**Problem description**
Nothing but the pictures should go missing; return all the entries below exactly.

**Records supplied**
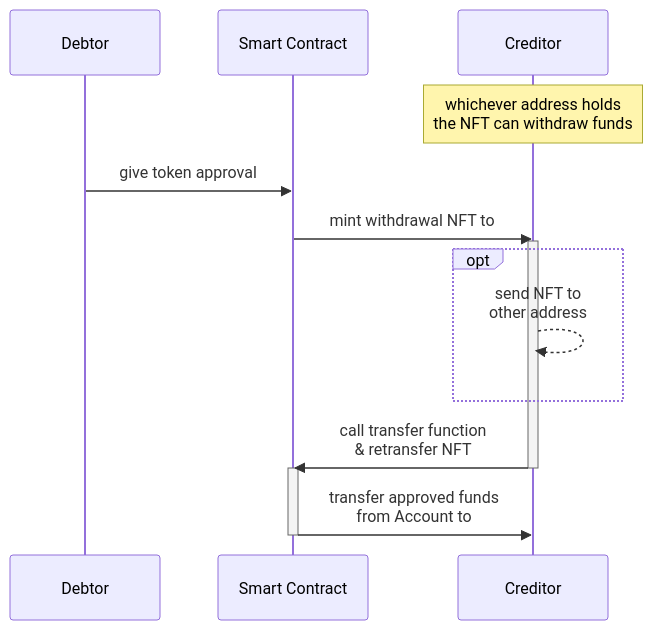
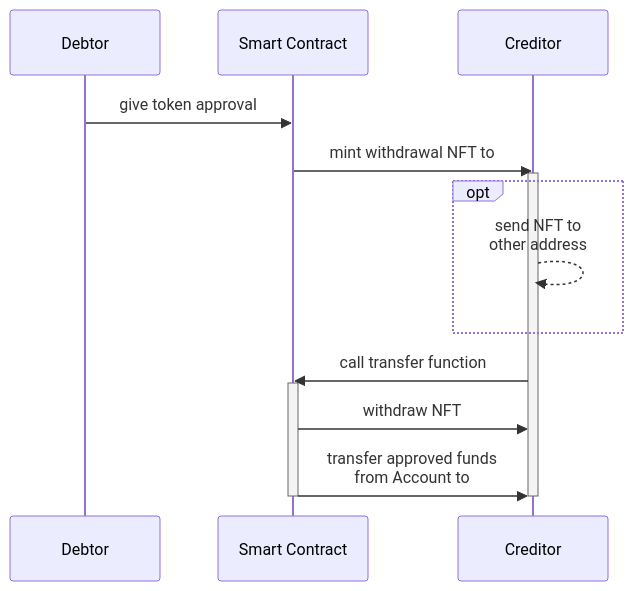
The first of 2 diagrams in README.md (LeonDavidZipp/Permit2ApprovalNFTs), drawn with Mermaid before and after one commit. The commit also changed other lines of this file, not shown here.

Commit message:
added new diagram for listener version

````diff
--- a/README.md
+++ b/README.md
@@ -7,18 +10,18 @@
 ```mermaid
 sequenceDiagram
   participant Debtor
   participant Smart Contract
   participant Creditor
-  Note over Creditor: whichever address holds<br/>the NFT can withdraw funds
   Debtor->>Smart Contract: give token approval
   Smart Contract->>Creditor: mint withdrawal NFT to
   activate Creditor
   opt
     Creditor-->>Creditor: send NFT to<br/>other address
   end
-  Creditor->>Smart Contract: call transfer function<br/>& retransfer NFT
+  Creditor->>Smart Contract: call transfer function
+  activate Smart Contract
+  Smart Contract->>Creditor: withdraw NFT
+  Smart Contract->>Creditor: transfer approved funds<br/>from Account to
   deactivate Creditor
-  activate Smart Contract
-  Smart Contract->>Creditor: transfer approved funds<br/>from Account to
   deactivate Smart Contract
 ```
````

**Response**
The first of 2 diagrams in README.md (LeonDavidZipp/Permit2ApprovalNFTs), drawn with Mermaid before and after one commit. The commit also changed other lines of this file, not shown here.

Commit message:
added new diagram for listener version

````diff
--- a/README.md
+++ b/README.md
@@ -7,18 +10,18 @@
 ```mermaid
 sequenceDiagram
   participant Debtor
   participant Smart Contract
   participant Creditor
-  Note over Creditor: whichever address holds<br/>the NFT can withdraw funds
   Debtor->>Smart Contract: give token approval
   Smart Contract->>Creditor: mint withdrawal NFT to
   activate Creditor
   opt
     Creditor-->>Creditor: send NFT to<br/>other address
   end
-  Creditor->>Smart Contract: call transfer function<br/>& retransfer NFT
+  Creditor->>Smart Contract: call transfer function
+  activate Smart Contract
+  Smart Contract->>Creditor: withdraw NFT
+  Smart Contract->>Creditor: transfer approved funds<br/>from Account to
   deactivate Creditor
-  activate Smart Contract
-  Smart Contract->>Creditor: transfer approved funds<br/>from Account to
   deactivate Smart Contract
 ```
````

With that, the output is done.